Irish manufacturers must increasingly be able to measure and reduce their carbon footprint if they are to succeed on export markets, according to the latest BearingPoint Green Supply Chain Monitor 2010-11. The report finds that about two thirds of European companies surveyed consider green supply chain as a strategic priority now or in the short term.
“The environmental impact of goods is becoming an increasing important decision when it comes to purchasing,” explains Claudia Carr, supply chain lead for BearingPoint Ireland. “Over two thirds of companies surveyed indicated that they have implemented, or are implementing, a sustainable purchasing policy. Understanding and managing your carbon footprint is going to become key and Irish companies need to be prepared for this shift.”
Over half of respondents indicated that they did not renew contracts with suppliers who did not respect their green charter, and one third reported a shift from global sourcing towards near or local shore sourcing. “The environmental impact of transportation and manufacturing from some low cost economies is leading to a review of purchasing policies by many organisations. There is a growing opportunity for Irish companies, with good green credentials, to compete for this business,” she adds.

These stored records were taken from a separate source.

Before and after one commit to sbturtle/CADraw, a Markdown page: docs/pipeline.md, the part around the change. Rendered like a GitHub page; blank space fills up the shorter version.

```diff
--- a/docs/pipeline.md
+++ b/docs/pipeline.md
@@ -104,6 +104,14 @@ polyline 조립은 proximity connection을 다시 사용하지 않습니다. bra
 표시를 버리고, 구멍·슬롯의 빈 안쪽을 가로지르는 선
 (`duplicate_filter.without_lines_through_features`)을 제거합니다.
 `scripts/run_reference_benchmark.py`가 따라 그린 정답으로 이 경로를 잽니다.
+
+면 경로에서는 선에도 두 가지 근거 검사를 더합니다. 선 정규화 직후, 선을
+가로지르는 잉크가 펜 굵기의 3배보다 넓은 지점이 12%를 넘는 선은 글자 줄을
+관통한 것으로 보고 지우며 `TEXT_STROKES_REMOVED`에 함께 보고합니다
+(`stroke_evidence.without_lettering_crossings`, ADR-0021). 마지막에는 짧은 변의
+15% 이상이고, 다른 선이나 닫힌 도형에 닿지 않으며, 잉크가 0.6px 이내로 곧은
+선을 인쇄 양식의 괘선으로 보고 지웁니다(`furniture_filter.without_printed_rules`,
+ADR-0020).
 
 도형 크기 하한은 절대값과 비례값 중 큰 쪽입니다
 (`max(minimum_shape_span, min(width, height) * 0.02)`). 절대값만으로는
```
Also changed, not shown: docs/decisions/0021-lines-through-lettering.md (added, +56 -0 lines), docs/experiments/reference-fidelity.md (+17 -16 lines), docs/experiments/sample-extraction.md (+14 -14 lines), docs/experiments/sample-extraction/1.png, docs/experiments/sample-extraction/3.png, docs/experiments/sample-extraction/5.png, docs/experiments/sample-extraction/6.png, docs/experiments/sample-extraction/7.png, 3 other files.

John Whelan, chief executive of the Irish Exporters Association, welcomes the report. “There is no question that Irish businesses which produce transparently environmentally positive products, delivered by carbon neutral logistics services will succeed on international markets,” he says. “At the IEA we fully endorse the reports findings and urge exporters to make the investment in proper carbon labelling based on an accurate supply chain foot print as well as a production process footprint, to gain a competitive edge in our main developed economy markets.”
Fred McDarby, manager, Environment Department, Enterprise Ireland, stresses the opportunity for Irish companies. “We are encouraging our companies to prepare for the impact of Green Procurement (both public and private) on their markets at home and overseas and have put in place a range of supports to help them make savings and enhance the green credentials of their products and services.”
The report highlights the importance of design with at least 80% of the environmental impact of a product being developed during the design process. This not only relates to the way in which the product is produced, but also how it is used and ultimately disposed of. Sectors traditionally active in R&D and innovation have become the leaders in eco-design.
Another finding of the 4th BearingPoint Supply Chain Monitor is that green supply chain initiatives are increasingly being driven by brand image and economics rather than regulation.
“Environmental regulations were the main driver when we last conducted the monitor two years ago. It is significant that boards are now actively promoting green supply chain to enhance their brand reputation and reduce costs,” comments James Govan of BearingPoint.
Indeed, the global economic downturn had accelerated rather than hampered green supply chain initiatives. The study finds that two thirds (66%) of the companies surveyed said that economic conditions had brought forward green initiatives rather than put a brake on them. Many Irish companies, like their European counterparts, have identified cost savings by implementing environmentally friendly initiatives.